You are an Octon, a creature given power by the symbol of the octagon. Trapped in the confines of a four level complex of 60 cell worlds, your only chance of escape lies in the successful building of this octagon from pieces held at the complex's core.
Octons move left, right and upwards, or fall under the pull of gravity. Each cell is populated by creatures such as snakes, spiders and fish, which move across the screen and increase in number with each successive level. Contact with these saps your psychic power, but for protection you carry a stun gun which temporarily vaporises your opponents.
To transfer from cell to cell, at least four tokens m must be gathered and taken to your 'stand on' (home platform). Collected tokens are displayed at the bottom right of the screen, along with any relevant messages. You may choose the standon from which you exit the cell, as long as it is a neutral white- or corresponds to your designated colour. The count at the top of the screen is reduced by one unit when a new cell is reached.
A teleport is used to transport between levels, but this can only be done when they are the correct colour, and when a key is in your possession. The position of this key is displayed on a scanner at the bottom left, with its number showing which level you presently occupy.
No more than one octagon section can be picked up and carried at any one time, and access is gained to the outside world when all of the pieces have been fitted into their appropriate positions at the starting point on level one.

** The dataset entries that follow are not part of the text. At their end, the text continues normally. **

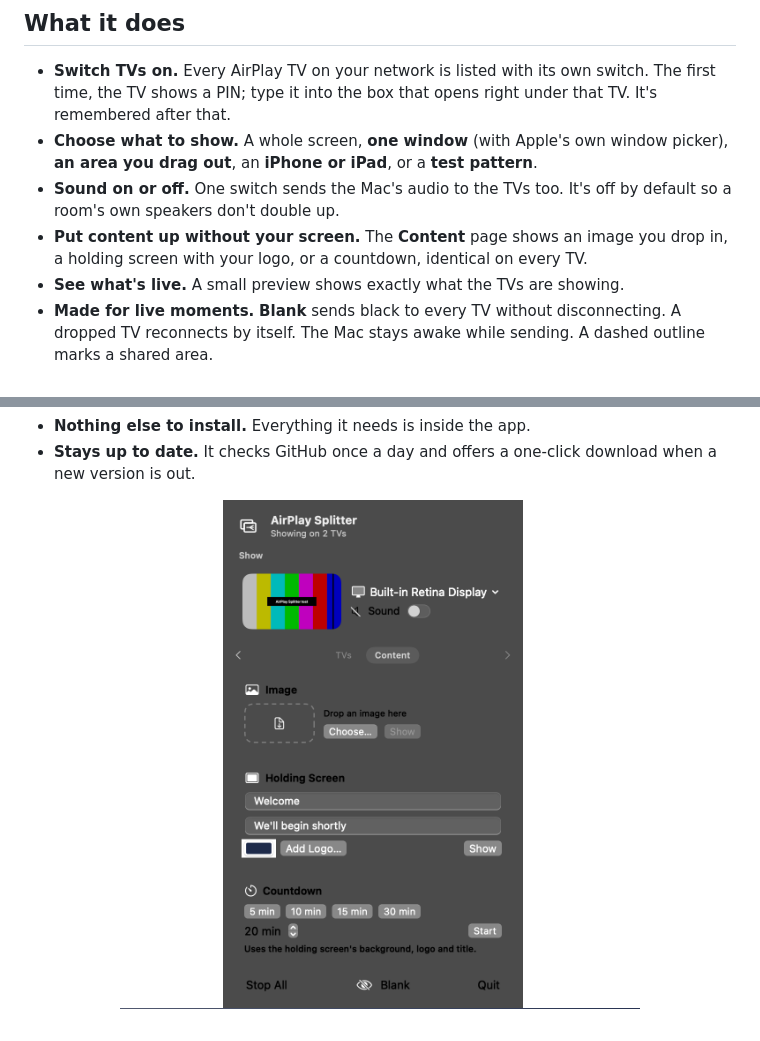
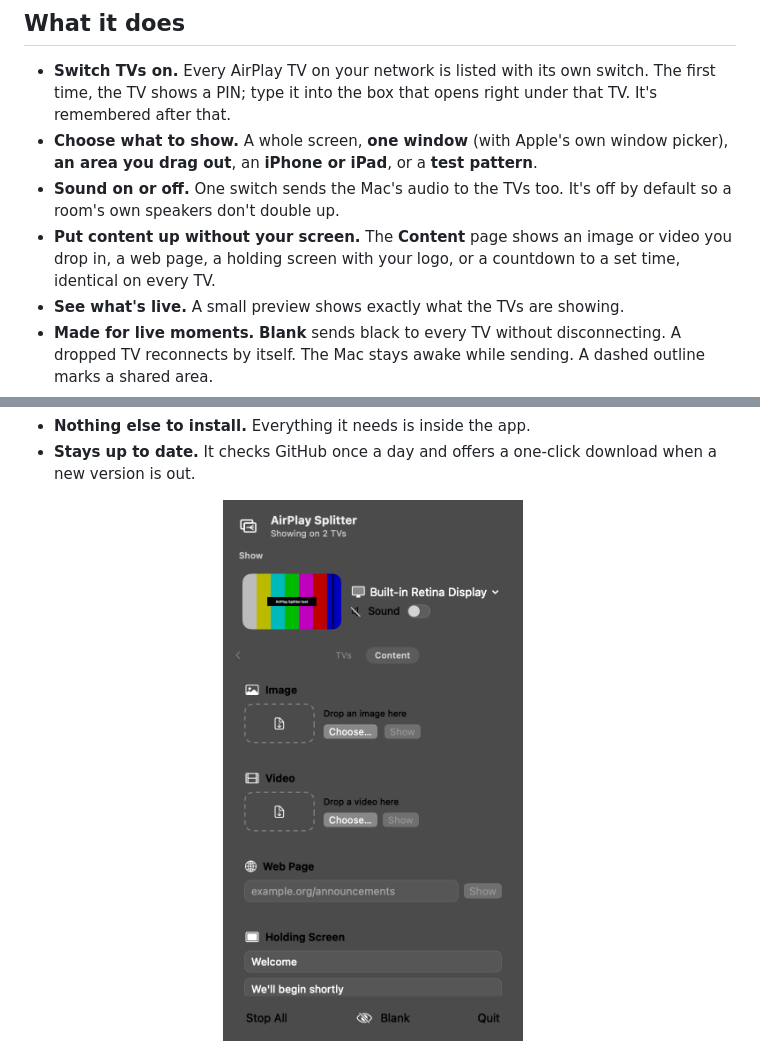
Before and after one commit to calebaustin/airplay-splitter, a Markdown page: README.md, 2 parts joined by grey strips. Rendered like a GitHub page; pictures changed too: docs/menu-content.png.

```diff
--- a/README.md
+++ b/README.md
@@ -35,8 +35,8 @@ something onto every screen.
   out**, an **iPhone or iPad**, or a **test pattern**.
 - **Sound on or off.** One switch sends the Mac's audio to the TVs too. It's off by default so a room's own
   speakers don't double up.
-- **Put content up without your screen.** The **Content** page shows an image you drop in, a holding
-  screen with your logo, or a countdown, identical on every TV.
+- **Put content up without your screen.** The **Content** page shows an image or video you drop in, a web
+  page, a holding screen with your logo, or a countdown to a set time, identical on every TV.
 - **See what's live.** A small preview shows exactly what the TVs are showing.
 - **Made for live moments.** **Blank** sends black to every TV without disconnecting. A dropped TV
   reconnects by itself. The Mac stays awake while sending. A dashed outline marks a shared area.
```
Also changed, not shown: CHANGELOG.md (+16 -0 lines), ROADMAP.md (+4 -9 lines), 9 other files.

'I don't really know what to make of Octagon. At first sight it seems to be very good, but after a few goes it becomes obvious that you should be able to do more than just fly around a stack of similar screens. A quick reread of the inlay uncovered a little more, but it didn't really disclose how to get deeper into play. The sound is poor: there's no tune, and very few spot effects whilst playing. Although I can appreciate some of the nicer points, it isn't really that good.'

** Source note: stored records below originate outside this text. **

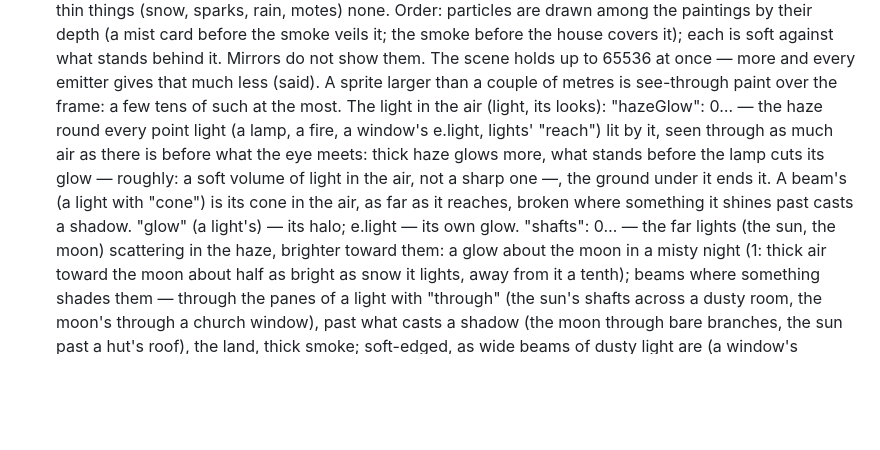
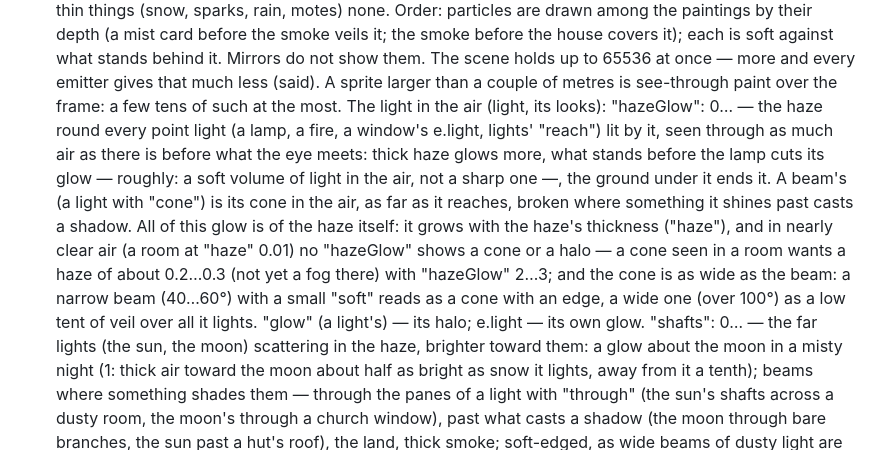
Before and after one commit to moood-me/moood, a Markdown page: docs/worlds/scene-format-3.md, the part around the change. Drawn GitHub-style; blank space fills up the shorter version.

```diff
--- a/docs/worlds/scene-format-3.md
+++ b/docs/worlds/scene-format-3.md
@@ -156,7 +156,7 @@ Motion — what moves without being painted again:
     Shadows: they lie in the scene's shadows (smoke dark where the hut shades it from the moon, snow falling through a tree's shadow); "shadow" 0…1 — how much of the sun's or the moon's light they stop as much as they are there: smoke (0.6) and a cloud of dust (0.4) cast a soft moving shadow on what is under them and in the haze's shafts, and shade themselves (the far side of a column of smoke darker); thin things (snow, sparks, rain, motes) none.
   Order: particles are drawn among the paintings by their depth (a mist card before the smoke veils it; the smoke before the house covers it); each is soft against what stands behind it. Mirrors do not show them. The scene holds up to 65536 at once — more and every emitter gives that much less (said). A sprite larger than a couple of metres is see-through paint over the frame: a few tens of such at the most.
   The light in the air (light, its looks):
-    "hazeGlow": 0… — the haze round every point light (a lamp, a fire, a window's e.light, lights' "reach") lit by it, seen through as much air as there is before what the eye meets: thick haze glows more, what stands before the lamp cuts its glow — roughly: a soft volume of light in the air, not a sharp one —, the ground under it ends it. A beam's (a light with "cone") is its cone in the air, as far as it reaches, broken where something it shines past casts a shadow. "glow" (a light's) — its halo; e.light — its own glow.
+    "hazeGlow": 0… — the haze round every point light (a lamp, a fire, a window's e.light, lights' "reach") lit by it, seen through as much air as there is before what the eye meets: thick haze glows more, what stands before the lamp cuts its glow — roughly: a soft volume of light in the air, not a sharp one —, the ground under it ends it. A beam's (a light with "cone") is its cone in the air, as far as it reaches, broken where something it shines past casts a shadow. All of this glow is of the haze itself: it grows with the haze's thickness ("haze"), and in nearly clear air (a room at "haze" 0.01) no "hazeGlow" shows a cone or a halo — a cone seen in a room wants a haze of about 0.2…0.3 (not yet a fog there) with "hazeGlow" 2…3; and the cone is as wide as the beam: a narrow beam (40…60°) with a small "soft" reads as a cone with an edge, a wide one (over 100°) as a low tent of veil over all it lights. "glow" (a light's) — its halo; e.light — its own glow.
     "shafts": 0… — the far lights (the sun, the moon) scattering in the haze, brighter toward them: a glow about the moon in a misty night (1: thick air toward the moon about half as bright as snow it lights, away from it a tenth); beams where something shades them — through the panes of a light with "through" (the sun's shafts across a dusty room, the moon's through a church window), past what casts a shadow (the moon through bare branches, the sun past a hut's roof), the land, thick smoke; soft-edged, as wide beams of dusty light are (a window's glazing bars do not show in its beam). Give the haze too: no air, no shafts.
   Places, turns, tilts moved by the state (below) are motion too — the element's place moves, nothing is repainted.
 
```
Also changed, not shown: docs/history/2026-11-13-beam-cone-needs-haze.md (added, +19 -0 lines).
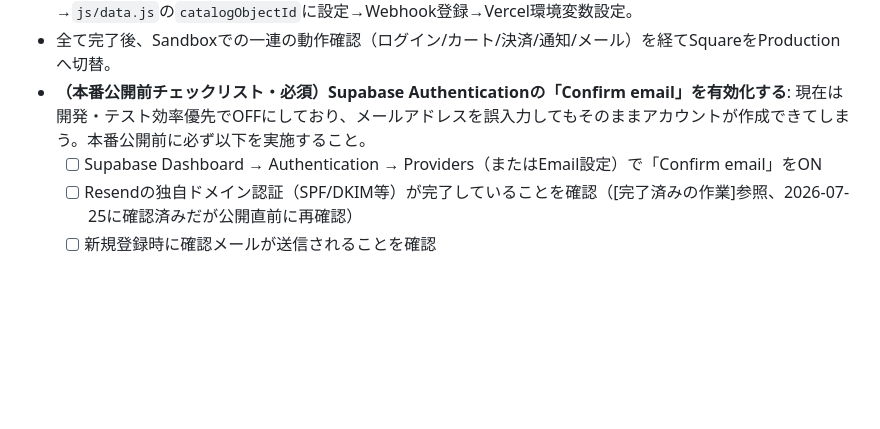
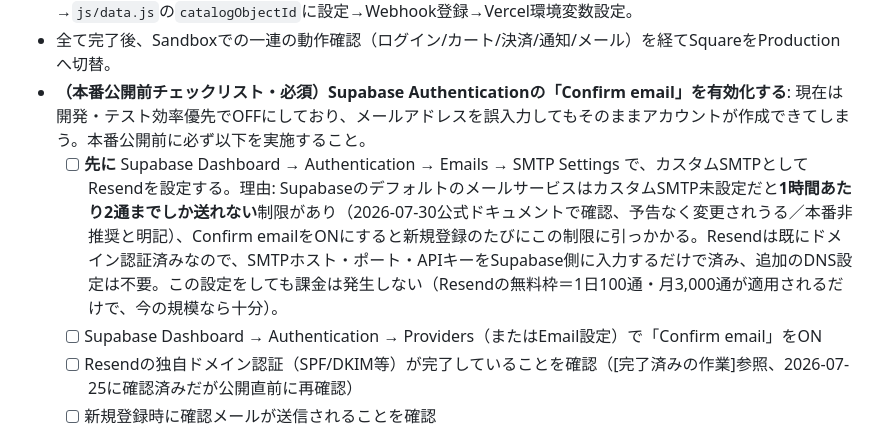
Before and after one commit to yumynim/DORESS-CODE-TOKYO, a Markdown page: docs/PROJECT_STATE.md, the part around the change. GitHub-like rendering; blank space fills up the shorter version.

Commit message:
Document Supabase SMTP rate limit and Resend workaround for pre-launch checklist
Co-Authored-By: Claude Sonnet 5 <noreply@anthropic.com>

```diff
--- a/docs/PROJECT_STATE.md
+++ b/docs/PROJECT_STATE.md
@@ -150,6 +150,7 @@ Supabase接続・ヘッダーのマイページ/通知UI刷新・お知らせ投
 - **Square**（後回し中）: Developer Dashboardへのアクセス権限待ち（現状はSquareアプリのみ利用可）。権限取得後、アプリ作成→Sandbox Access Token/Location ID取得→商品登録してCatalog Object ID取得→`js/data.js`の`catalogObjectId`に設定→Webhook登録→Vercel環境変数設定。
 - 全て完了後、Sandboxでの一連の動作確認（ログイン/カート/決済/通知/メール）を経てSquareをProductionへ切替。
 - **（本番公開前チェックリスト・必須）Supabase Authenticationの「Confirm email」を有効化する**: 現在は開発・テスト効率優先でOFFにしており、メールアドレスを誤入力してもそのままアカウントが作成できてしまう。本番公開前に必ず以下を実施すること。
+  - [ ] **先に** Supabase Dashboard → Authentication → Emails → SMTP Settings で、カスタムSMTPとしてResendを設定する。理由: SupabaseのデフォルトのメールサービスはカスタムSMTP未設定だと**1時間あたり2通までしか送れない**制限があり（2026-07-30公式ドキュメントで確認、予告なく変更されうる／本番非推奨と明記）、Confirm emailをONにすると新規登録のたびにこの制限に引っかかる。Resendは既にドメイン認証済みなので、SMTPホスト・ポート・APIキーをSupabase側に入力するだけで済み、追加のDNS設定は不要。この設定をしても課金は発生しない（Resendの無料枠＝1日100通・月3,000通が適用されるだけで、今の規模なら十分）。
   - [ ] Supabase Dashboard → Authentication → Providers（またはEmail設定）で「Confirm email」をON
   - [ ] Resendの独自ドメイン認証（SPF/DKIM等）が完了していることを確認（[完了済みの作業]参照、2026-07-25に確認済みだが公開直前に再確認）
   - [ ] 新規登録時に確認メールが送信されることを確認
```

'Things looked quite promising at first - the neat inlay, interesting scenario, abundance of useful options, a short but sweet tune on loading, some average but colourful graphics and the option which allows up to four people to play - but unfortunately the game is a great disappointment. Your character moves in a very jerky fashion and the interim screen that flashes when you move from cell to cell is unnecessary and frustrating - this destroys the flow and makes the proceedings very disjointed. The above average presentation increases the value, but unaddictive gameplay is a major let-down.'

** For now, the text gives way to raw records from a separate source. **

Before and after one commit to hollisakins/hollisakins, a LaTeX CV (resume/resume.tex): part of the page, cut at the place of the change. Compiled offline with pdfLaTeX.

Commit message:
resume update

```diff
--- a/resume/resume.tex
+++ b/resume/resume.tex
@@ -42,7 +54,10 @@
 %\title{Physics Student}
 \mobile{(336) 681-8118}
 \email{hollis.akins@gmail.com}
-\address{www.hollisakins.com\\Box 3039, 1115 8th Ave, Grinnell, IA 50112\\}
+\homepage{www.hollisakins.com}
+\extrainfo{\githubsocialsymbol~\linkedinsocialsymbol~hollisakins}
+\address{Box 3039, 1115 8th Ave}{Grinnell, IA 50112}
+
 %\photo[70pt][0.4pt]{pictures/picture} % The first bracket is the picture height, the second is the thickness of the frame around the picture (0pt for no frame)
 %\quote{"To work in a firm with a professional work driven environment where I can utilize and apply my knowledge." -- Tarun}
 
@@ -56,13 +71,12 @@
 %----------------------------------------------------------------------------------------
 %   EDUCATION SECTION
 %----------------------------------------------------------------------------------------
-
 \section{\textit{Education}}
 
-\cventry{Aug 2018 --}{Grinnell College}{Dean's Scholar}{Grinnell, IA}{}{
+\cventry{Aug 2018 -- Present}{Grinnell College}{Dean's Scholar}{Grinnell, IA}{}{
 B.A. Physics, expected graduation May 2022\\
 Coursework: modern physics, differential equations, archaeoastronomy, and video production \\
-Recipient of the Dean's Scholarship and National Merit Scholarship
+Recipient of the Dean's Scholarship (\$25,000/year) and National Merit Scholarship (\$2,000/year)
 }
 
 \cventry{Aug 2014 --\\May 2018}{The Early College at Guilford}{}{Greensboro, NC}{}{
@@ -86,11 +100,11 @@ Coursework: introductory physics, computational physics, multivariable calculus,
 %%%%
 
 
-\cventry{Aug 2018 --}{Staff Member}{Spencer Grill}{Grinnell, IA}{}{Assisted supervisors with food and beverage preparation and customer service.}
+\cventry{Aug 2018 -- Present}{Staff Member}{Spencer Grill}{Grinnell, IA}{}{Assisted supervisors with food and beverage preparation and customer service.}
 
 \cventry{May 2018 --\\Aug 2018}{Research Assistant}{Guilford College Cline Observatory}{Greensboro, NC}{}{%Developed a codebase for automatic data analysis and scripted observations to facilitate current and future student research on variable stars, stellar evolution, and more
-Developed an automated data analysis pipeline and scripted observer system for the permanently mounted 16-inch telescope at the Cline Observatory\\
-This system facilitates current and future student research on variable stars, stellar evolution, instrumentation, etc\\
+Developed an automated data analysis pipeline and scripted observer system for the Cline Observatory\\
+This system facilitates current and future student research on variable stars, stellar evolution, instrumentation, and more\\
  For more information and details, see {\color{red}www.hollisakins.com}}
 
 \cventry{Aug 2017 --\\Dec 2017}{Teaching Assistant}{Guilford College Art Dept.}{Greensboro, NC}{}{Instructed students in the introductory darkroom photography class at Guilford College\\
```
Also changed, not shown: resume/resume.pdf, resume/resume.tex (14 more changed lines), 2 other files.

'I'm afraid I don't like Octagon at all. The graphics are colourful (almost too colourful in fact), but they look quite poor. The scenario didn't quite sink in for a while, and the gameplay didn't appeal to me at all; I didn't like the technique of pressing the initial letter of the action required. Finally, the 'arcade' sequences are pretty appalling.'
: Q/A up/down, N/M left/right, SPACE to fireJoystick
: Kempston, CursorUse of colour
: generally bright appearanceGraphics
: a busy screen but generally small charactersSound
: reasonable tune, but few FXSkill levels
: one-but four players may take partScreens
: 240 cell worldsGeneral Rating:
An unusual game which appears more complex than it really is, and not very addictive.
Travelling between cells, preparing to enter cell 41.
One of the Octagon cells, inhabited by creatures bent on preventing you from collecting tokens.